Wednesday, June 27, 2012

Preparing for the Unthinkable

We have neighbors just a few miles away from where I sit who have lost their homes to forest fires. In one city alone over 32,000 people have had to evacuate.  How did they know when to leave?  They were called, mostly by Reverse 911.  Considering that an average of 25% of the population have no home phone, what about those who have no wired phone at home?  AFAIK, they only way those occupants knew officially to pack up and leave was if they registered their wireless phone to that home address with the local 911 authority.  Have you done that?

I also watched as a cell tower on one of those mountain ridges was consumed in flames and wondered what happens to those people who have not yet evacuated?  What would you do if the cell site you needed was gone?  Just a few years ago, the local telco would set up banks of phones and give residents free voice mail to stay in touch.  Telcos can't do that for wireless-only users...we're on our own.

Think it through.  What would you do?  Would you include your cell phone among those possessions you'd grab when you run?  Think of the unthinkable: floods, wildfires, earthquakes, or even an nuclear or chemical accident.  Did you 'cut the cord?'  Maybe you'd rather not.  Consider how you'll be affected when the only warning comes from a Reverse 911.  I thought our family was covered with our basic landline until I realized we 'ported' our number from another area and we received an evacation notice from that faraway area.  Are we missing things that are happening in our own neighborhood?

You might not need to "do" something to be prepared, but you should at least consider, 'what would happen if...'  The unthinkable just happened here...are you next?

2 comments:

Ian said...

For what it's worth, CenturyLink set up a phone bank and offered free call forwarding to folks in Colorado Springs with the Waldo Canyon fire.

Bill Andrews said...
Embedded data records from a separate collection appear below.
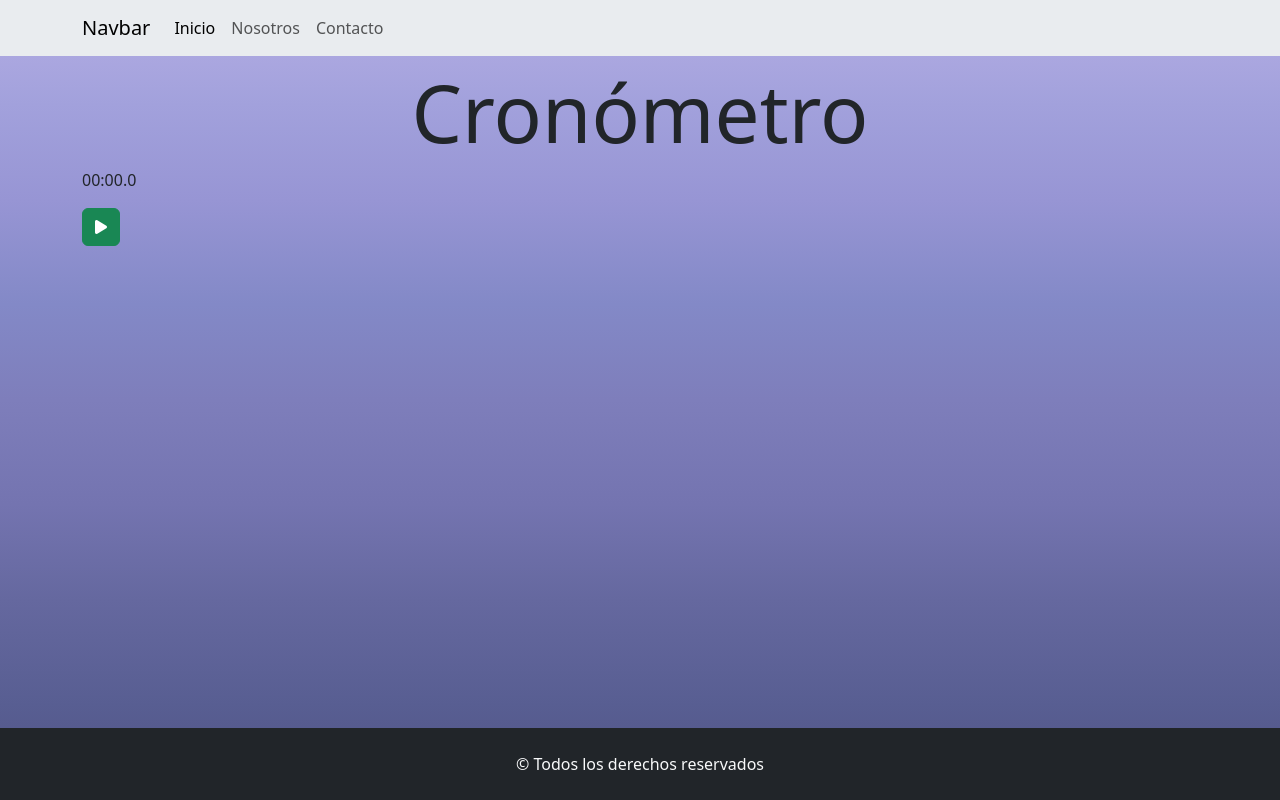
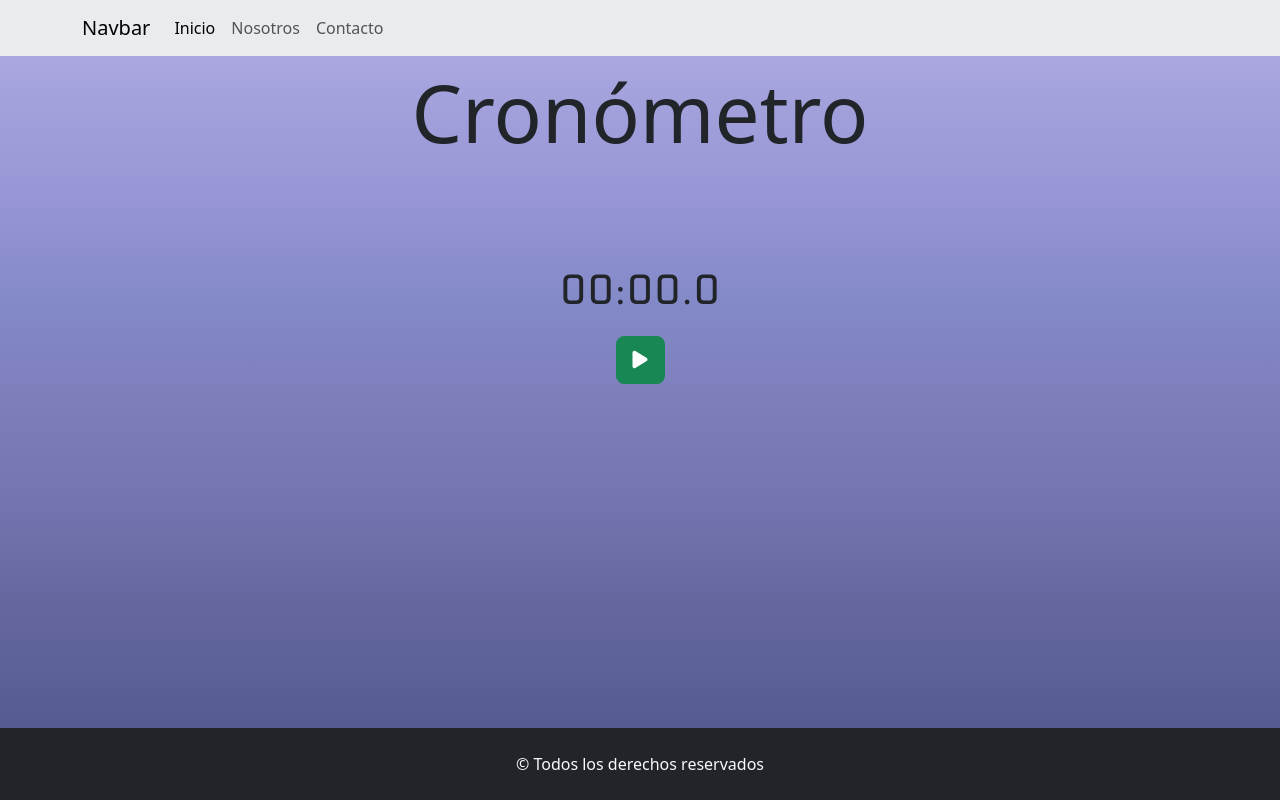
Before and after one commit to lucasecapdevila/javascript-tp5-ejercicio5, a plain HTML site: page index.html in a window 1280 px wide. Drawn offline with nearby package versions, Linux system fonts and the light colour scheme.

Commit message:
se agrega fuente para cronometro y se aumenta tamaño de botones

```diff
--- a/css/styles.css
+++ b/css/styles.css
@@ -1,3 +1,5 @@
+@import url('https://fonts.googleapis.com/css2?family=Nova+Square&display=swap');
+
 body{
   min-height: 100vh;
   display: flex;
@@ -11,6 +13,12 @@ main{
   flex-grow: 1;
 }
 
+/* Reloj */
+.contenedorReloj{
+  font-family: 'Nova Square', sans-serif;
+  margin-top: 100px;
+}
+
 button:active{
   transform: scale(0.98);
   -webkit-box-shadow: inset 0px 0px 5px 2px rgba(0,0,0,0.2);
--- a/index.html
+++ b/index.html
@@ -42,10 +42,12 @@
   <main class="container my-2">
     <h1 class="text-center display-1">Cronómetro</h1>
 
-    <p id="tiempo"></p>
-    <button id="inicio" class="btn btn-success"><i class="fa-solid fa-play"></i></button>
-    <button id="pausa" class="btn btn-warning"><i class="fa-solid fa-pause"></i></button>
-    <button id="detener" class="btn btn-danger"><i class="fa-solid fa-stop"></i></button>
+    <div class="contenedorReloj text-center">
+      <p class="fs-1" id="tiempo"></p>
+      <button id="inicio" class="btn btn-success btn-lg"><i class="fa-solid fa-play"></i></button>
+      <button id="pausa" class="btn btn-warning btn-lg"><i class="fa-solid fa-pause"></i></button>
+      <button id="detener" class="btn btn-danger btn-lg"><i class="fa-solid fa-stop"></i></button>
+    </div>
 
   </main>
 
```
You are absolutely correct. The point I was making, but I now see I missed the mark, is that if you have a wireless-only home, first you need to register for 911 notifications, and 2nd, you won't have the problems people who depend on their landline have.